Jonathan’s Leadership and Tragedy
Both Alexander I and Demetrius II sought allies, leading to favorable peace terms with the Maccabees. Jonathan became the civil and military governor of Judaea. Unfortunately, another contender for the Seleucid throne, Trypho, murdered Jonathan in 142 B.C Parthian Expansion and Seleucid Decline.
Simon Takes Charge
Mattathias’s last living son, Simon, continued Jonathan’s work. In exchange for Jewish support against Trypho’s rebellion, Demetrius II granted full independence, renouncing tribute claims. Simon became the hereditary high priest and king. However, his reign ended tragically; after defeating Antiochus VII, Simon was assassinated by his son-in-law Ptolemy, who aspired to the throne. Ptolemy was defeated by Simon’s son, John Hyrcanus I, who became the next king, leading Israel in new directions.
Parthia’s Philhellenic Period

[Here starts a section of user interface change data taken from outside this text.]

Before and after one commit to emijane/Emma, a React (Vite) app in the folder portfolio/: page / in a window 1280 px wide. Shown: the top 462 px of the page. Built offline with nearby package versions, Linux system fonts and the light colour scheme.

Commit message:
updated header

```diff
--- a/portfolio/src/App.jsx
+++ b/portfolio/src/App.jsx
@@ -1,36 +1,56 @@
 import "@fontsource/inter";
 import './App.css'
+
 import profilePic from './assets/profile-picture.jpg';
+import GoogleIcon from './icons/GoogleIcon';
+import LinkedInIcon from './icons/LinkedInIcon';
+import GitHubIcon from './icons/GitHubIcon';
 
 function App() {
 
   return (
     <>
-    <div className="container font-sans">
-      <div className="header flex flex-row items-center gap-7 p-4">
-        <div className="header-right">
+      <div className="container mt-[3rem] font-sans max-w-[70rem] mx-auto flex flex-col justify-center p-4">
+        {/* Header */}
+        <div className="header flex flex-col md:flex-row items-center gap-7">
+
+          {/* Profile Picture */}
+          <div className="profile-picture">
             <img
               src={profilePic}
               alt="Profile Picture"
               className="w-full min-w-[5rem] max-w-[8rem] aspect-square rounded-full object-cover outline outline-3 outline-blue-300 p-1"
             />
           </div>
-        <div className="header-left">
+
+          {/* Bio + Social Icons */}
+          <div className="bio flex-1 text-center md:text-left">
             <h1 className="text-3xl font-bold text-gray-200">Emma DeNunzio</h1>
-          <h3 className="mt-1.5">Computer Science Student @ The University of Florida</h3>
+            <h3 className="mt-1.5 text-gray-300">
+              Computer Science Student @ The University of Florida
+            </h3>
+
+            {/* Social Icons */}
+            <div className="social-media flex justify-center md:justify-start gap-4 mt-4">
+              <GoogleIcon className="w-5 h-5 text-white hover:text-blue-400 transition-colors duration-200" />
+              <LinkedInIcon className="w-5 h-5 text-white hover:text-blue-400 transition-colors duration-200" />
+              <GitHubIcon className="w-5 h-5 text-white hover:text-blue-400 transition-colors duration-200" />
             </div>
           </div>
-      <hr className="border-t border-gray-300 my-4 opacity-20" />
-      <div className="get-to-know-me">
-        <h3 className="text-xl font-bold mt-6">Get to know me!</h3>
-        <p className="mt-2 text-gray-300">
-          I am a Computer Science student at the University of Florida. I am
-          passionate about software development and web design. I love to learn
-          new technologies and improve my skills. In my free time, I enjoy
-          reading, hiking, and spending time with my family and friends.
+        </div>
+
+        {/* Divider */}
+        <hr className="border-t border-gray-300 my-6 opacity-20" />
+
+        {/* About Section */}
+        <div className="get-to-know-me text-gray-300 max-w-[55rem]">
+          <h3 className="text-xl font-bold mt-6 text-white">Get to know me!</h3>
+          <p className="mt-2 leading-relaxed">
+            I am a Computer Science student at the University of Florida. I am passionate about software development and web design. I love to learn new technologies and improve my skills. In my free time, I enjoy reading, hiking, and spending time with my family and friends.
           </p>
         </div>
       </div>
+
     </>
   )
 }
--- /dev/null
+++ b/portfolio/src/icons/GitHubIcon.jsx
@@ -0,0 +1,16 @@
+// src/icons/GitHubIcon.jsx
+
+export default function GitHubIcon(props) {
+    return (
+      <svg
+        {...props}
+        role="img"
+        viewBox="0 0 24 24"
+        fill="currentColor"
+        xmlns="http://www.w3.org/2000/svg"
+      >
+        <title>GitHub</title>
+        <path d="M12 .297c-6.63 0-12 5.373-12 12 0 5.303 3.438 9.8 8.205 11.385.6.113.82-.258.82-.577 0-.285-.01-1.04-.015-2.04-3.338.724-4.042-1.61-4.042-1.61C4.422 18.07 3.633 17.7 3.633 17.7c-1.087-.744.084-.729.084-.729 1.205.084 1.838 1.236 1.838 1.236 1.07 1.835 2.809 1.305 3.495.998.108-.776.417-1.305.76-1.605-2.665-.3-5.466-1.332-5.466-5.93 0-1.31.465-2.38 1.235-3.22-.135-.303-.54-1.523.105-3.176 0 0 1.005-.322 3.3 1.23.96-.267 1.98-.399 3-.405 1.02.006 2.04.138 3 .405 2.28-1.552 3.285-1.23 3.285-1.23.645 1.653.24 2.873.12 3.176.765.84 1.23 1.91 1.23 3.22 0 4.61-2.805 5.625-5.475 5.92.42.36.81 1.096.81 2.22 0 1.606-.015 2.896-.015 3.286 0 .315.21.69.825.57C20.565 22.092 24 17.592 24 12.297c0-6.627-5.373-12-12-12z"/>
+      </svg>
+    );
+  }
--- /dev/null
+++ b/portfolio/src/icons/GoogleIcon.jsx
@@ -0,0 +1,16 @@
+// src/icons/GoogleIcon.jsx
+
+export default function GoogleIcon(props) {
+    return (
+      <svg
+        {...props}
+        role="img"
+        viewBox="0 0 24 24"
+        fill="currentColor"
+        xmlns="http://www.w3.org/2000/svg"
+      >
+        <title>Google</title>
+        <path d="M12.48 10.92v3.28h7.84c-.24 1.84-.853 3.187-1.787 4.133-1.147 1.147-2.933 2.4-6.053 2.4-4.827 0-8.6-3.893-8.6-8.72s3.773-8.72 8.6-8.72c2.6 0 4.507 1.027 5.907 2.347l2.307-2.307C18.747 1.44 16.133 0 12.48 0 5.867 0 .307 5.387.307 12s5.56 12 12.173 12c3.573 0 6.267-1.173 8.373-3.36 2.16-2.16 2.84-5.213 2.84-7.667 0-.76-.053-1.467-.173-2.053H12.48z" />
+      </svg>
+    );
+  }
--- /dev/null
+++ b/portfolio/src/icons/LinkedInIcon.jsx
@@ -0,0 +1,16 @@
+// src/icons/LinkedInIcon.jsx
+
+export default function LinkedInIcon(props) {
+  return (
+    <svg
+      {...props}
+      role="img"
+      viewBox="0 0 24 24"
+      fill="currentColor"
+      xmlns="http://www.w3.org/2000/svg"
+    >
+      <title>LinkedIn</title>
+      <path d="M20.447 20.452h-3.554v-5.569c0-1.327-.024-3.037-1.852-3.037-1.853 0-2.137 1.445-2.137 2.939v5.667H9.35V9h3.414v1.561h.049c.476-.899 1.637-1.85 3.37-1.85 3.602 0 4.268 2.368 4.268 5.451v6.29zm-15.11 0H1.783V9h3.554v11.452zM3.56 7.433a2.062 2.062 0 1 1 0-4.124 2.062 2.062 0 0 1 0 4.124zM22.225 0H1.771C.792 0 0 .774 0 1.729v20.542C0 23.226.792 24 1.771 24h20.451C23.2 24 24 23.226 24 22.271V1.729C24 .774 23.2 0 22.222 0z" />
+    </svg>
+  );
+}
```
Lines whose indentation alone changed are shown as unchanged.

Mithradates I (171-138) is considered the true founder of the Parthian Empire. Facing an invasion from Antiochus Epiphanes, Mithradates seized the initiative Tours Bulgaria Beglik Tash, conquering all of Iran and Iraq in a remarkable twenty-year campaign (160-140). Demetrius II, attempting to challenge Mithradates, was outmaneuvered, defeated, and captured, but Mithradates, displaying kindness, made him governor of Hyrcania and gave him a daughter in marriage. Portraying himself as the restorer of the Achaemenid empire to the Medes and Persians and as a friend to the Greeks, he earned the nickname “Philhellene” on his coins.